Davis' demanding approach partly explains why he switched up his band between the first and second sessions – and underscores how fast his mind was racing with new ideas. Seven Steps to Heaven acts as the stable bridge between the transitional period that followed the dissolution of his First Great Quintet and formation of the Second; without it, Davis perhaps doesn't invite then-23-year-old Herbie Hancock and a still-teenage Tony Williams into the fold. The trumpeter not only got his men – he preserved in amber for the only time (well, magnetic tape anyway) the chemistry and vibe he achieved with pianist Victor Feldman, drummer Frank Butler, tenor saxophonist George Coleman, and bassist Ron Carter.
That lineup gels for half of the six songs on Seven Steps to Heaven. Captured in Los Angeles April '63, the quintet stretches out on a luxurious reading of the late '20s New Orleans staple "Basin Street Blues"; lays on the romance for a candlelit stroll through the '40s standard "I Fall in Love Too Easily"; and explores the rounded contours and melodic crevices of the early blues "Baby Won't You Please Come Home." The performances are refined, elegant, emotional; the band lets the feelings linger and gives the listener time to absorb the colors and textures.
A month later, Davis returned to New York City with Coleman and Carter, and partnered them with Hancock and Williams. Tellingly, the quintet tried its collective hand at the title track and "Joshua" – Feldman-penned songs already recorded in Los Angeles – as well as the yearning "So Near, So Far." Those are the tunes that comprise the other piece of Seven Steps to Heaven, with the revised quintet's liquid pulse, articulate dynamics, and timing shifts a harbinger of things to come.

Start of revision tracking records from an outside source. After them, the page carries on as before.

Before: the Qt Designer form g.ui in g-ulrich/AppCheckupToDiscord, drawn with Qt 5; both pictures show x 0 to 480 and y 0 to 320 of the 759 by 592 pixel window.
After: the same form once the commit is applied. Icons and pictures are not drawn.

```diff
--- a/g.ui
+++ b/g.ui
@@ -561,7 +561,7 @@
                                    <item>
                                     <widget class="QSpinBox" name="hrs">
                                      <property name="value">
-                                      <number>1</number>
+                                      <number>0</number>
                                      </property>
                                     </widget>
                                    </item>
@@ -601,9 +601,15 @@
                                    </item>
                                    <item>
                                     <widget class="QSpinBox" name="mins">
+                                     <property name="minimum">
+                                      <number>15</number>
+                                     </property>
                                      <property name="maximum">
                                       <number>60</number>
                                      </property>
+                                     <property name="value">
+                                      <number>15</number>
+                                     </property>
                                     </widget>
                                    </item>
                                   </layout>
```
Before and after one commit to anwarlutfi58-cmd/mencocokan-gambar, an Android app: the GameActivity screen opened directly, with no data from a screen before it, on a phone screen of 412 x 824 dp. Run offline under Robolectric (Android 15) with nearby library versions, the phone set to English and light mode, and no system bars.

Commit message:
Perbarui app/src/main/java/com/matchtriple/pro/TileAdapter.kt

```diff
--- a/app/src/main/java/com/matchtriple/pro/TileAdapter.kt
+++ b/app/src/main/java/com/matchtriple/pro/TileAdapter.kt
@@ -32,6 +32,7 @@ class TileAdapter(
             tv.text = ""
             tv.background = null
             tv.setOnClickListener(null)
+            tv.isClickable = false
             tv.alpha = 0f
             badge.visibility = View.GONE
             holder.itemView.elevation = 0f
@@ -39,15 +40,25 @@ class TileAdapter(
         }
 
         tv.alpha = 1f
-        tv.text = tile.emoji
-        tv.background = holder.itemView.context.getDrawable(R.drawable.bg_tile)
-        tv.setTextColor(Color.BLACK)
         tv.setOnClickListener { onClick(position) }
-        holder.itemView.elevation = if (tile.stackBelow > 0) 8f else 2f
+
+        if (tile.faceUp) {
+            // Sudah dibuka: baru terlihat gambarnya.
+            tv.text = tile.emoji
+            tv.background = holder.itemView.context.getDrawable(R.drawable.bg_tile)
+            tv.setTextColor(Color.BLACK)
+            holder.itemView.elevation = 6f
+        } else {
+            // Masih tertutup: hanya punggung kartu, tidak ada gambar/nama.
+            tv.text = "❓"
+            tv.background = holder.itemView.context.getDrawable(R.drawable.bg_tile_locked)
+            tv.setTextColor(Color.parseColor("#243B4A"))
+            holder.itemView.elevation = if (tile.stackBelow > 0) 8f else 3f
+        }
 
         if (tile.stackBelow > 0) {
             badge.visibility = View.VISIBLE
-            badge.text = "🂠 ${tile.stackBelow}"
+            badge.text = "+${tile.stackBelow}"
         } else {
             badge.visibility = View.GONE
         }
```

It's also worth mentioning that the interpretations of the bounding "Seven Steps to Heaven" – a showcase for Davis' trumpet – and interlocking "Joshua" netted considerable radio airplay and attracted the attention of other contemporaries who covered the songs. Keeping Carter and Williams as the rhythmic engine, and Hancock as the anchor between solo flights and structural motifs, Davis would soon soon welcome Wayne Shorter into the family and transform jazz. Again. The aptly – and, in hindsight, perhaps prophetically titled Seven Steps to Heaven – is how he got there.